Christopher Ingraham breaks down recent data from the U.S. Census that shows which counties are getting younger and which are getting older.
Jul 4, 2014 The Washington Post - Wonkblog
Many communities around the country have welcomed breweries for their economic development and placemaking potential. Recent data from the U.S. Economic Census shows just how much the beer industry is growing.
Jul 4, 2014 U.S. Census Bureau
In this opinion piece, Brookings demographer William H. Frey looks at three years of census data and discusses whether urban growth will stay through the decade or whether the U.S. will return to its traditional, post-War suburban growth patterns.
Jun 2, 2014 Brookings
Urban growth is slowing and suburban and beyond growth is increasing according to this Wall Street Journal article.
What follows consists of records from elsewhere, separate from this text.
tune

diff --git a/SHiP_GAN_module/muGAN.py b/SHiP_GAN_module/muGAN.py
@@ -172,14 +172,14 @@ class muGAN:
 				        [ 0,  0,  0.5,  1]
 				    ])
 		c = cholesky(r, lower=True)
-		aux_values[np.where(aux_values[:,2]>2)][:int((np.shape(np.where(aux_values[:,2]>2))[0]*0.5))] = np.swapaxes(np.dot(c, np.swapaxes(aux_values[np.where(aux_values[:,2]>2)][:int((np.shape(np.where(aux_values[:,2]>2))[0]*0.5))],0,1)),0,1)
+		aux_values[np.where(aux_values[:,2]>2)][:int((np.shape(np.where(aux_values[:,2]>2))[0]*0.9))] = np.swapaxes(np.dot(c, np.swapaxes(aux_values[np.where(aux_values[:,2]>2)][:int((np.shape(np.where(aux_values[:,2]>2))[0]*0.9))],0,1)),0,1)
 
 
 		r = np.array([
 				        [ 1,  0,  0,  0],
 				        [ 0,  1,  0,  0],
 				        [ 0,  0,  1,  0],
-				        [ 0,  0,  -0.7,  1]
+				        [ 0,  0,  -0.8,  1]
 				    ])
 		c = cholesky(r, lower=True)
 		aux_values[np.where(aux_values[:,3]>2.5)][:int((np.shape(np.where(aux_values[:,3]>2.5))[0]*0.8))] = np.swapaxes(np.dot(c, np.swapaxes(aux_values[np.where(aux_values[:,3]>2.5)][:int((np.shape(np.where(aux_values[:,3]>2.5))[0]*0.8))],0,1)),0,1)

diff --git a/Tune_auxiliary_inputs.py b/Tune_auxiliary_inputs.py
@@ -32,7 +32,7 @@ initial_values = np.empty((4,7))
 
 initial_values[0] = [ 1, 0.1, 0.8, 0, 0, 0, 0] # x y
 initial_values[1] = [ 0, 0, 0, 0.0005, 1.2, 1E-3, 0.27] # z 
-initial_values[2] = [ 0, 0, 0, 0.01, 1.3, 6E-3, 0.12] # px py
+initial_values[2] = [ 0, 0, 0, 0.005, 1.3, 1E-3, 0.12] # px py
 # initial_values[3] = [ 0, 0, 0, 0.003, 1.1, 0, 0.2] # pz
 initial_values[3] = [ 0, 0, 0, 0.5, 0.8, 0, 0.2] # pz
But wait—didn’t we just post an article from Governing that concluded just the opposite from the same Census data released May 22?
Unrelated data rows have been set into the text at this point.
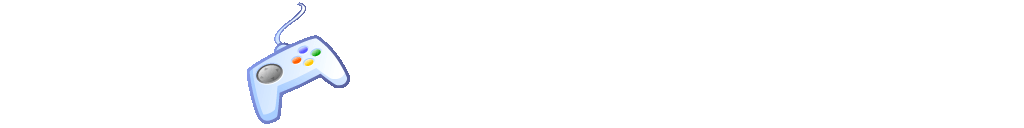
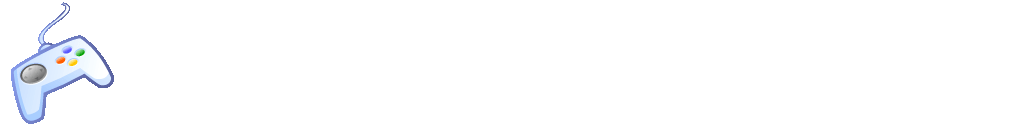
Bloodiey The Flowing

diff --git a/docs/index.html b/docs/index.html
@@ -14,10 +14,10 @@ background-color:#7d3997;">
 
 </style>
 </head>
-<body style="background-image: url('http://bloodieysart.rf.gd/blde/img/LOGOWIN.BMP');">
+<body style="background-image: url('https://raw.githubusercontent.com/BloodMoonDS/vs-bloodiey-modstore/refs/heads/main/docs/assets/LOGOWIN.BMP');">
 <div id="header" style="width:96%;margin:0 0 0 0;padding:6px 2% 6px 2%;font-family:'trebuchet MS', Verdana, sans-serif;color:#FFF;
-background-color:#7d3997;">
-    <img src="http://bloodieysart.rf.gd/blde/img/art.png">
+background-color:#4d6cc0;">
+    <img src="https://raw.githubusercontent.com/BloodMoonDS/vs-bloodiey-modstore/refs/heads/main/docs/assets/bloodieysart3.png">
     <h1 style="font-size:2.4em;margin:0;color:#FFF;"><marquee>Vs Bloodiey Mod Store</marquee></h1>
 <div id="content" style="margin:0 0 0 2%;position:relative; background:#FFF;width:96%;margin-top:8px;padding:10px;position:relative;">
  <div class="content-container"><fieldset style="padding:0 15px 10px 15px;">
May 26, 2014 The Wall Street Journal
It's hard to avoid tales about the country's urban boom; then the U.S. Census goes and releases data that totally backs it up.
May 23, 2014 Governing
New residential construction data released by the U.S. Census reveals that the construction of traditional, single-family detached housing will retain its diminished role in the American economy for the time being.
May 20, 2014 New York Times - The Upshot
Movoto turned U.S. population density maps into an animated gif to show how the population has expanded over time.
Apr 9, 2014 Movoto Blog
Comparing the demographic changes of Cleveland and Chicago, the results might surprise you: “Cleveland (Cuyahoga County) is experiencing brain gain. Chicago (Cook County) has brain drain.”
Mar 15, 2014 Pacific Standard
Remember those recent articles in respected national news organizations that reported a million baby boomers had moved to America's 50 largest cities between 2000 and 2010? According to Wendell Cox, they had the story backwards.
Sep 14, 2013 New Geography
Americans are less mobile than they were decades ago and it's unclear why. Possible explanations include the recession, habits based on family make-up, as well as telecommuting and job trends, but none of these proposed reasons can be easily proven.
Dec 19, 2012 The Atlantic Cities